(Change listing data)
*** Block opens ***
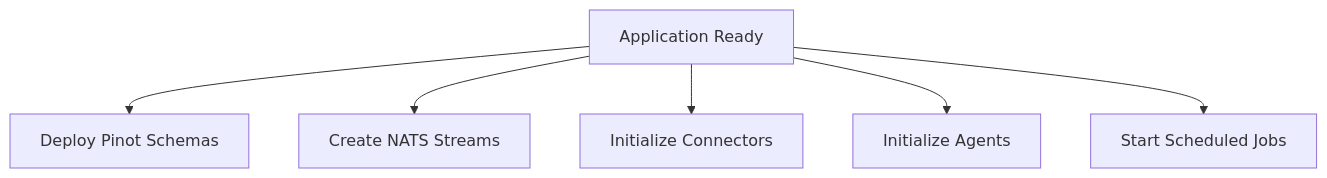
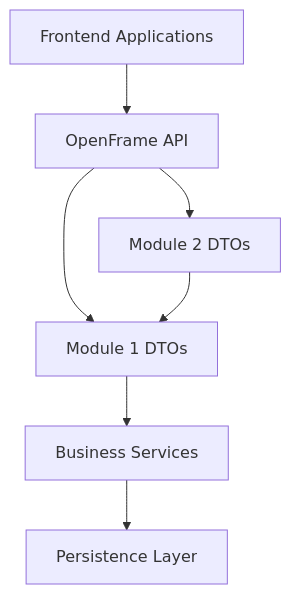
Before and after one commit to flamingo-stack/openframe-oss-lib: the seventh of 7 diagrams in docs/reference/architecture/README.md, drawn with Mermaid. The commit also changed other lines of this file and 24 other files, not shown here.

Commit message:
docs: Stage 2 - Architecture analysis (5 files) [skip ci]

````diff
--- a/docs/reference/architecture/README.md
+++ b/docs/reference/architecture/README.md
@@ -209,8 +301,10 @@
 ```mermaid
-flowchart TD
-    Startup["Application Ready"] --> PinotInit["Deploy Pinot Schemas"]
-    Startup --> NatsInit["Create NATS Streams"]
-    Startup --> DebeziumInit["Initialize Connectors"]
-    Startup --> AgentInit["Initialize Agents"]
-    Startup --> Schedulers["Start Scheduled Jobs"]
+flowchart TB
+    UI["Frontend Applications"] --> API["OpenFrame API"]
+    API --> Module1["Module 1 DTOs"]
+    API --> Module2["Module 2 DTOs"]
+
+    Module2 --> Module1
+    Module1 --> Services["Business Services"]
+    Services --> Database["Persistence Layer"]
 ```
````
*** Block closes ***
#### [WHAT YOU HAVE TO DO]
Could you return every line from the entries above in which the string "reference" occurs?

#### [WRITTEN ANSWER]
Before and after one commit to flamingo-stack/openframe-oss-lib: the seventh of 7 diagrams in docs/reference/architecture/README.md, drawn with Mermaid. The commit also changed other lines of this file and 24 other files, not shown here.
--- a/docs/reference/architecture/README.md
+++ b/docs/reference/architecture/README.md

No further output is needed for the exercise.